  • Cranial nerve palsies - Often developing either directly from the disease or secondary to elevated CSF pressure (nerves most commonly affected are VI, VII, and occasionally XII)

  • Photophobia

  • Autonomic disturbances (eg, sialorrhea)

Other associated symptoms include the following:

  • Fever - Almost invariably present at some point

  • Chills

  • Abdominal pain

  • Diarrhea

  • Sore throat

  • Arthralgia or myalgia

  • Respiratory difficulty

The following are other important factors to consider in the patient’s history:

  • Social history

  • Recent travel to endemic areas

  • Outdoor exposure history

  • Work related to the care of horses or work located in marshes

  • Recent insect bites

  • Work or home in areas with high mosquito counts


Physical Examinations

The physical examination for EEE also is nonspecific, yielding findings similar to those seen with many other encephalitides.

Changes in vital signs may include the following:

  • Fever

  • Tachycardia

  • Possible tachypnea

Neurologic findings may include the following:

  • Bilateral papilledema

  • Nuchal rigidity

  • Focal sensory or motor deficit

  • Depressed or hyperactive reflexes

  • Tremors

  • Fasciculations

  • Seizure activity

  • Spastic paralysis

Other findings may include the following:

  • Cyanosis - With respiratory compromise

  • Facial, periorbital, or generalized edema

  • Lymphadenopathy - Not necessarily present

Possible pharyngeal erythema



The primary complication, other than death, is often a variable level of CNS impairment. Numerous factors, including location and specific inflammatory cell response, may determine the result.

Demyelination is a known by-product of this disease and can be radiologically detected.
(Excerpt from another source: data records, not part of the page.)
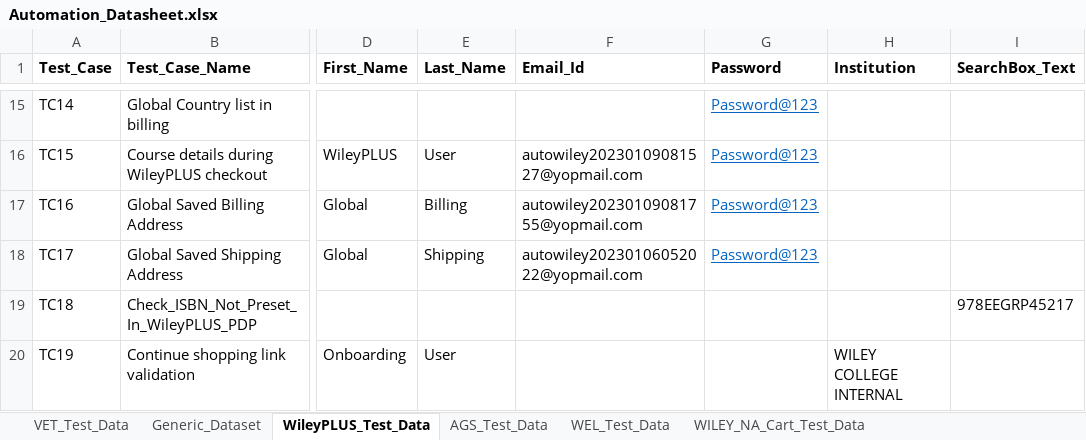
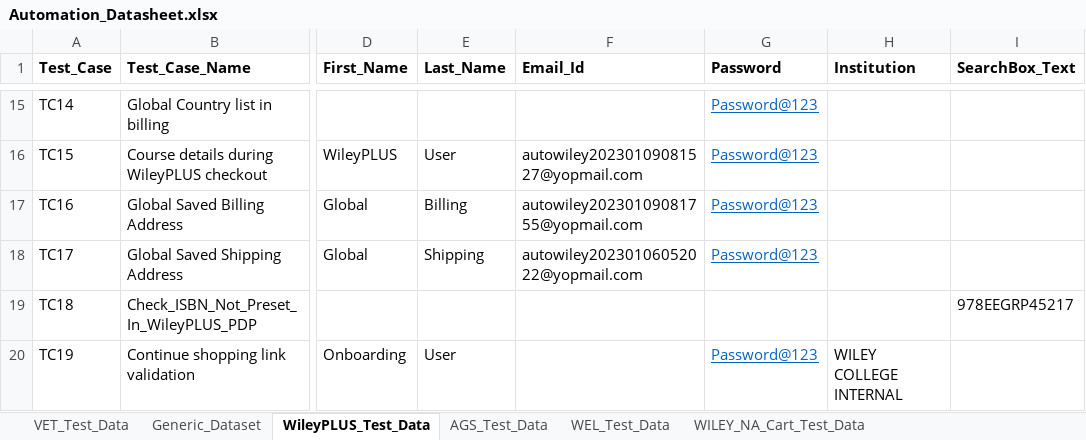
Before and after one commit to gsaha99/Ecommerce_QA, an Excel workbook: Test Data/Automation_Datasheet.xlsx, sheet WileyPLUS_Test_Data, drawn as a sheet; only a part is shown, gaps mark what is left out; values as stored, in another font and other column widths than the file's, no borders; the diff names each change by its address in the sheet, - before the commit and + after, or states it on an @@ line.

Commit message:
Changes in WileyPLUS Test Suite

```diff
--- a/Test Data/Automation_Datasheet.xlsx (sheet WileyPLUS_Test_Data)
+++ b/Test Data/Automation_Datasheet.xlsx (sheet WileyPLUS_Test_Data)
-G20 (Password): (empty)
+G20 (Password): Password@123
```
Also changed, not shown: sheet WEL_Test_Data, sheet WILEY_NA_Cart_Test_Data, 17 other files.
Often, these areas heal well, unless overlying fibrosis is present or cell death occurs.

Additional potential complications include the following:

  • Mental retardation

  • Behavioral changes

  • Paralysis

  • Permanent focal neurologic deficits

  • Seizure disorders

  • Emotional lability

  • Adjustment disorders